● **TASK INSTRUCTIONS**
Set down the data below word for word, and leave the images aside.

● **SUPPLIED DATA**
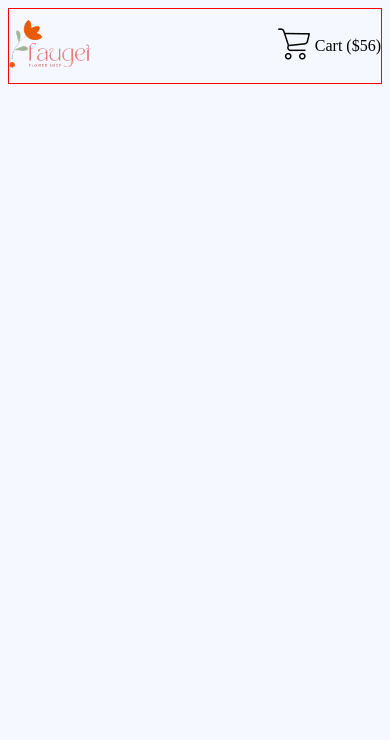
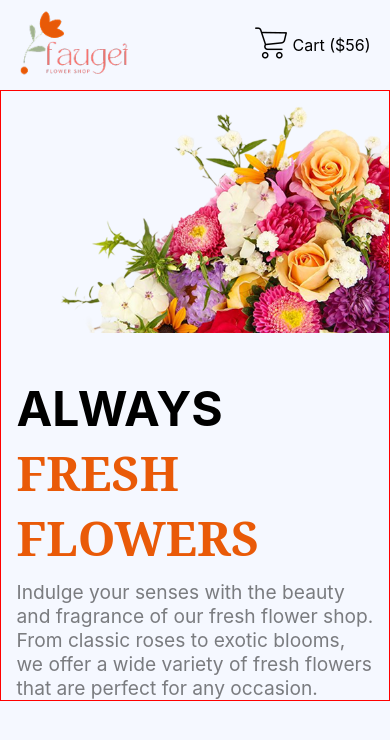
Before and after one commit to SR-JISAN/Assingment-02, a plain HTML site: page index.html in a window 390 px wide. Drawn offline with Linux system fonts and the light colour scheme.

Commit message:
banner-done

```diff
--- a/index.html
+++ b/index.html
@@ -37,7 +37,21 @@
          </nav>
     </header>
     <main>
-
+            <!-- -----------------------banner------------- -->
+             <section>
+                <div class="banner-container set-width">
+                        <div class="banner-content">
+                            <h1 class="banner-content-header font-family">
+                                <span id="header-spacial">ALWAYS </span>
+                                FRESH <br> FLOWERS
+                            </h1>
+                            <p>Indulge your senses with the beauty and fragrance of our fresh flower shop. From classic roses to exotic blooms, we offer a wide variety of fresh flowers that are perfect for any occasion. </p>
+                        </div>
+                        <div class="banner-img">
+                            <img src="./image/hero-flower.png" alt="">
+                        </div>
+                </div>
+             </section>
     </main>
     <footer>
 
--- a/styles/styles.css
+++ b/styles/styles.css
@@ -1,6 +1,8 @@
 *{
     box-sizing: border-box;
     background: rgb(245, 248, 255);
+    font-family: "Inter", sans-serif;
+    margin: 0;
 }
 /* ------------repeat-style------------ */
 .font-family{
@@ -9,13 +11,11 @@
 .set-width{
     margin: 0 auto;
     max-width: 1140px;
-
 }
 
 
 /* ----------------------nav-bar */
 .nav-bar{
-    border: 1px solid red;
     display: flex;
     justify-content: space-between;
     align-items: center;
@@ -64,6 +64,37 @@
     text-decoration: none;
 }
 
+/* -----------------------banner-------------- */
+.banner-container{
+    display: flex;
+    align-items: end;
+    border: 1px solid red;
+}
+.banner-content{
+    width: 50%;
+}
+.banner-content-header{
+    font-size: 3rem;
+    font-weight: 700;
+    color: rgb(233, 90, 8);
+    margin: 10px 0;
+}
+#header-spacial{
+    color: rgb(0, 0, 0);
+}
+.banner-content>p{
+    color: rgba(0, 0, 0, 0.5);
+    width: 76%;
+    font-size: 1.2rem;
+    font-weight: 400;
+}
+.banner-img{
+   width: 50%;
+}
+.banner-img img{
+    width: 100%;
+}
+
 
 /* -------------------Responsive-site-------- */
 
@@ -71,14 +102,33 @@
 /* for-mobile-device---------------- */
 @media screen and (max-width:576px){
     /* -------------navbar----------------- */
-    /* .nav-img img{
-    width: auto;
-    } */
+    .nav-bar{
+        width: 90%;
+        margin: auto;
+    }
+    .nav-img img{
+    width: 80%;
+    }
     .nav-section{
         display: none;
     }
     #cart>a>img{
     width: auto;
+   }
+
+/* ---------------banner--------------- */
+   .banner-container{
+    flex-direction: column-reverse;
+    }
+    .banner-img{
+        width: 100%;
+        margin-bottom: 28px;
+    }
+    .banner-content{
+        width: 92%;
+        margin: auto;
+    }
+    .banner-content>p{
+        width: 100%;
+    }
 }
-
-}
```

● **ANSWER TO THE PROBLEM**
Before and after one commit to SR-JISAN/Assingment-02, a plain HTML site: page index.html in a window 390 px wide. Drawn offline with Linux system fonts and the light colour scheme.

Commit message:
banner-done

```diff
--- a/index.html
+++ b/index.html
@@ -37,7 +37,21 @@
          </nav>
     </header>
     <main>
-
+            <!-- -----------------------banner------------- -->
+             <section>
+                <div class="banner-container set-width">
+                        <div class="banner-content">
+                            <h1 class="banner-content-header font-family">
+                                <span id="header-spacial">ALWAYS </span>
+                                FRESH <br> FLOWERS
+                            </h1>
+                            <p>Indulge your senses with the beauty and fragrance of our fresh flower shop. From classic roses to exotic blooms, we offer a wide variety of fresh flowers that are perfect for any occasion. </p>
+                        </div>
+                        <div class="banner-img">
+                            <img src="./image/hero-flower.png" alt="">
+                        </div>
+                </div>
+             </section>
     </main>
     <footer>
 
--- a/styles/styles.css
+++ b/styles/styles.css
@@ -1,6 +1,8 @@
 *{
     box-sizing: border-box;
     background: rgb(245, 248, 255);
+    font-family: "Inter", sans-serif;
+    margin: 0;
 }
 /* ------------repeat-style------------ */
 .font-family{
@@ -9,13 +11,11 @@
 .set-width{
     margin: 0 auto;
     max-width: 1140px;
-
 }
 
 
 /* ----------------------nav-bar */
 .nav-bar{
-    border: 1px solid red;
     display: flex;
     justify-content: space-between;
     align-items: center;
@@ -64,6 +64,37 @@
     text-decoration: none;
 }
 
+/* -----------------------banner-------------- */
+.banner-container{
+    display: flex;
+    align-items: end;
+    border: 1px solid red;
+}
+.banner-content{
+    width: 50%;
+}
+.banner-content-header{
+    font-size: 3rem;
+    font-weight: 700;
+    color: rgb(233, 90, 8);
+    margin: 10px 0;
+}
+#header-spacial{
+    color: rgb(0, 0, 0);
+}
+.banner-content>p{
+    color: rgba(0, 0, 0, 0.5);
+    width: 76%;
+    font-size: 1.2rem;
+    font-weight: 400;
+}
+.banner-img{
+   width: 50%;
+}
+.banner-img img{
+    width: 100%;
+}
+
 
 /* -------------------Responsive-site-------- */
 
@@ -71,14 +102,33 @@
 /* for-mobile-device---------------- */
 @media screen and (max-width:576px){
     /* -------------navbar----------------- */
-    /* .nav-img img{
-    width: auto;
-    } */
+    .nav-bar{
+        width: 90%;
+        margin: auto;
+    }
+    .nav-img img{
+    width: 80%;
+    }
     .nav-section{
         display: none;
     }
     #cart>a>img{
     width: auto;
+   }
+
+/* ---------------banner--------------- */
+   .banner-container{
+    flex-direction: column-reverse;
+    }
+    .banner-img{
+        width: 100%;
+        margin-bottom: 28px;
+    }
+    .banner-content{
+        width: 92%;
+        margin: auto;
+    }
+    .banner-content>p{
+        width: 100%;
+    }
 }
-
-}
```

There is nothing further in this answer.